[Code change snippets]
+---+
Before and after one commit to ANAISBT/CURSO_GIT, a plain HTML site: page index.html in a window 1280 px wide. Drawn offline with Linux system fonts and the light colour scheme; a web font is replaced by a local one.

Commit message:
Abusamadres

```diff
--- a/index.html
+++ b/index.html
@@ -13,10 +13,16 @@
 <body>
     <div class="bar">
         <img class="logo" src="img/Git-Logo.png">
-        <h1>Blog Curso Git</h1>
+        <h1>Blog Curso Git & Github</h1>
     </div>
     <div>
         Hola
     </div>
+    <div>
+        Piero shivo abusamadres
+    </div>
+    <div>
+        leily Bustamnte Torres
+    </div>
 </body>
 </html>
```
+---+
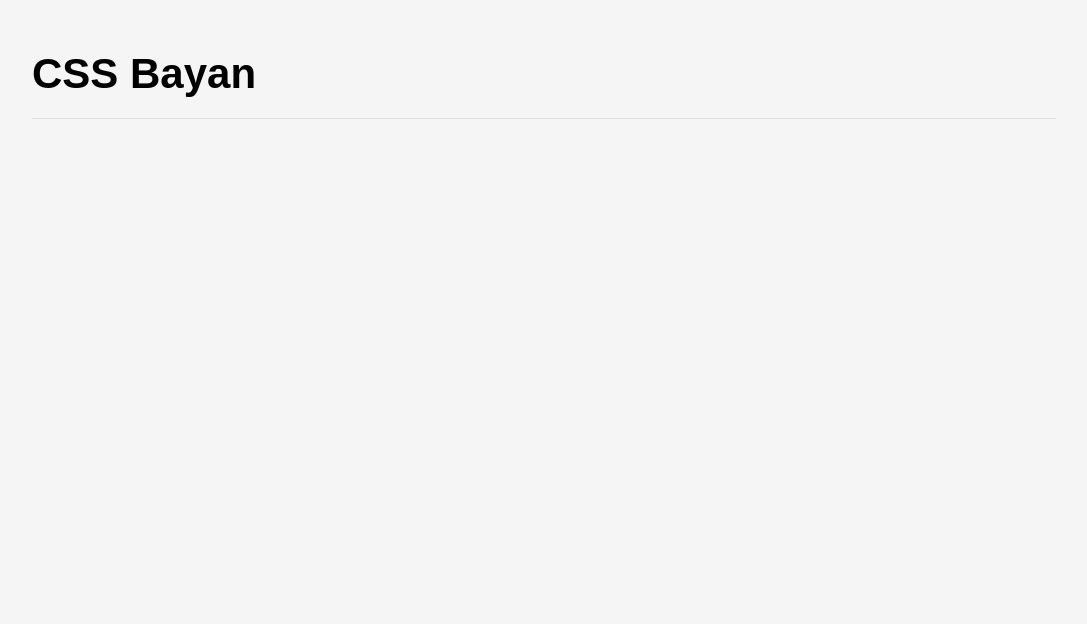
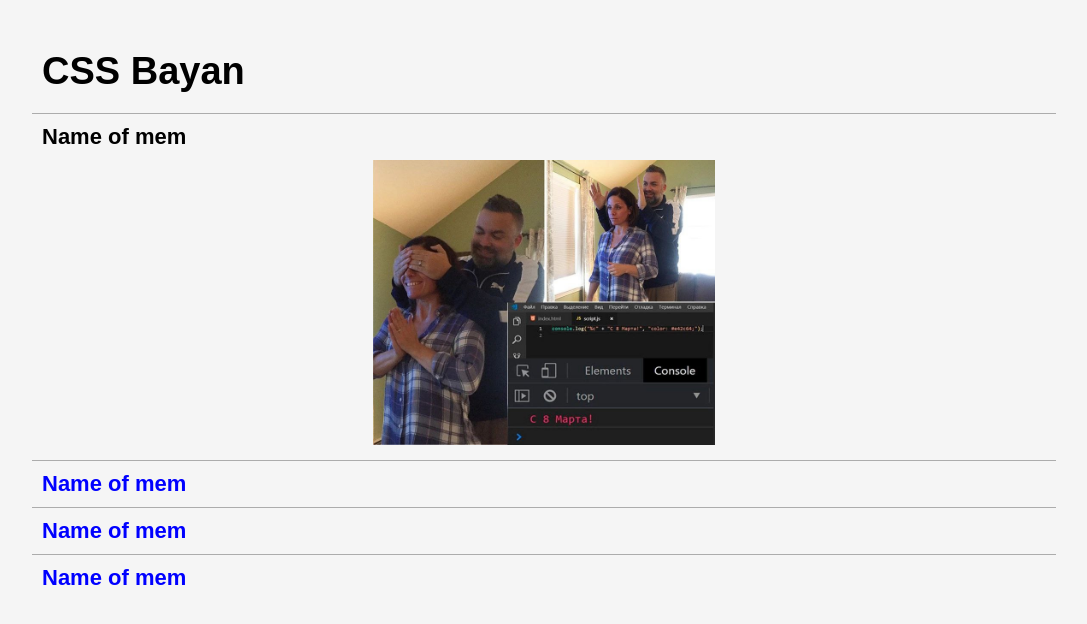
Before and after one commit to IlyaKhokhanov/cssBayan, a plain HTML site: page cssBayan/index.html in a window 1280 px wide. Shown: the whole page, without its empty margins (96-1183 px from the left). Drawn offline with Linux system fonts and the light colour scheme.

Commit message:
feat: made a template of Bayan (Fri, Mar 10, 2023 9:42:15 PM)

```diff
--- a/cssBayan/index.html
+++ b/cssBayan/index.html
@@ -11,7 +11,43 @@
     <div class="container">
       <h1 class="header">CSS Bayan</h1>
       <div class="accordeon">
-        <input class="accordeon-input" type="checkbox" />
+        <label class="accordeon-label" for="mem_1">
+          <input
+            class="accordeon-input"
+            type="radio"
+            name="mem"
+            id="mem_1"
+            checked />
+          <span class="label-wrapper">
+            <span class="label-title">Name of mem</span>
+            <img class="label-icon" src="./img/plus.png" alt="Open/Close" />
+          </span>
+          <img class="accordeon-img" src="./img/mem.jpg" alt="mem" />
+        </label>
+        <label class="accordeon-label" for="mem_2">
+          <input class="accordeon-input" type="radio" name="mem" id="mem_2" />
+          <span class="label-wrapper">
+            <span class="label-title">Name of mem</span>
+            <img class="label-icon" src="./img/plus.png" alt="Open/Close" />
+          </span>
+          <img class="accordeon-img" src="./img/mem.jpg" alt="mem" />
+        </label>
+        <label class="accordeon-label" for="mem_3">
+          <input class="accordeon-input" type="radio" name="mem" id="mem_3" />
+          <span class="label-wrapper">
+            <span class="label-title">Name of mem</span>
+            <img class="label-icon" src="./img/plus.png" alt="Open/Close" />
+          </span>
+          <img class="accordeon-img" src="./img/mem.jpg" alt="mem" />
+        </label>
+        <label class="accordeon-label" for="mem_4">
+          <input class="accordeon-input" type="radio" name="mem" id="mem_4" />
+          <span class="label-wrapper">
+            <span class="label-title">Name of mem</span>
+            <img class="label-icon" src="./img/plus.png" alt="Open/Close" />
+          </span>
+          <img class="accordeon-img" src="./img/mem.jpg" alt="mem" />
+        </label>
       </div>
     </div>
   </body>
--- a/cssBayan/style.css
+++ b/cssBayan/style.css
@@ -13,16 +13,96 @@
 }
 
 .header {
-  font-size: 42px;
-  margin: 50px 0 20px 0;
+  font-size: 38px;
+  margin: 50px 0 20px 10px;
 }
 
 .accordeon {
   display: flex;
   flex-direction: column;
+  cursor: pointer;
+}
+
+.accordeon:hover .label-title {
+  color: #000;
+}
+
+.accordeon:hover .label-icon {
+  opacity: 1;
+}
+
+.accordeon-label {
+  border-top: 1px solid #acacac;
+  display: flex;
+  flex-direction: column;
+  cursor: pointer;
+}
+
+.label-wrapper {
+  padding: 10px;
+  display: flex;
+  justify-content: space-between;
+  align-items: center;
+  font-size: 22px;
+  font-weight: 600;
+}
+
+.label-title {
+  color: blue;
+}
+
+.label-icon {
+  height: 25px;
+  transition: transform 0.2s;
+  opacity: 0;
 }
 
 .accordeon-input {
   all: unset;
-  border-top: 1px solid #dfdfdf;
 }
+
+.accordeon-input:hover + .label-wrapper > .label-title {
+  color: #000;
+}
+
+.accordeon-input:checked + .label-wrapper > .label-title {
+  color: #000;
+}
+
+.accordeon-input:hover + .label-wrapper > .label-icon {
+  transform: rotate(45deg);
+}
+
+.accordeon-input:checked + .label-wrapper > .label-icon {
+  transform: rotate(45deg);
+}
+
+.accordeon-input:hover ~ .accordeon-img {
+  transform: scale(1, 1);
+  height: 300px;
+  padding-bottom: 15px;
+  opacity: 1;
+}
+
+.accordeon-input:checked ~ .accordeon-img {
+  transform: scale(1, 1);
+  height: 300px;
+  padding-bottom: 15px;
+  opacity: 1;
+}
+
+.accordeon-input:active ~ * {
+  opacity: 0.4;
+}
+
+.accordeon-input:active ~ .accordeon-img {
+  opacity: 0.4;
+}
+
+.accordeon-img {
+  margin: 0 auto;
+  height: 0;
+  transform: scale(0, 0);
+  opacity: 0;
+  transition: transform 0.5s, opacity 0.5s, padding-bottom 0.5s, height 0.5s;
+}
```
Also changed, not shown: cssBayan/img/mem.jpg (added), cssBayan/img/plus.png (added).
+---+
**Aim of the task:**
Lines above with "html" in them are the ones to copy.

**Exercise solution:**
Before and after one commit to ANAISBT/CURSO_GIT, a plain HTML site: page index.html in a window 1280 px wide. Drawn offline with Linux system fonts and the light colour scheme; a web font is replaced by a local one.
--- a/index.html
+++ b/index.html
 </html>
Before and after one commit to IlyaKhokhanov/cssBayan, a plain HTML site: page cssBayan/index.html in a window 1280 px wide. Shown: the whole page, without its empty margins (96-1183 px from the left). Drawn offline with Linux system fonts and the light colour scheme.
--- a/cssBayan/index.html
+++ b/cssBayan/index.html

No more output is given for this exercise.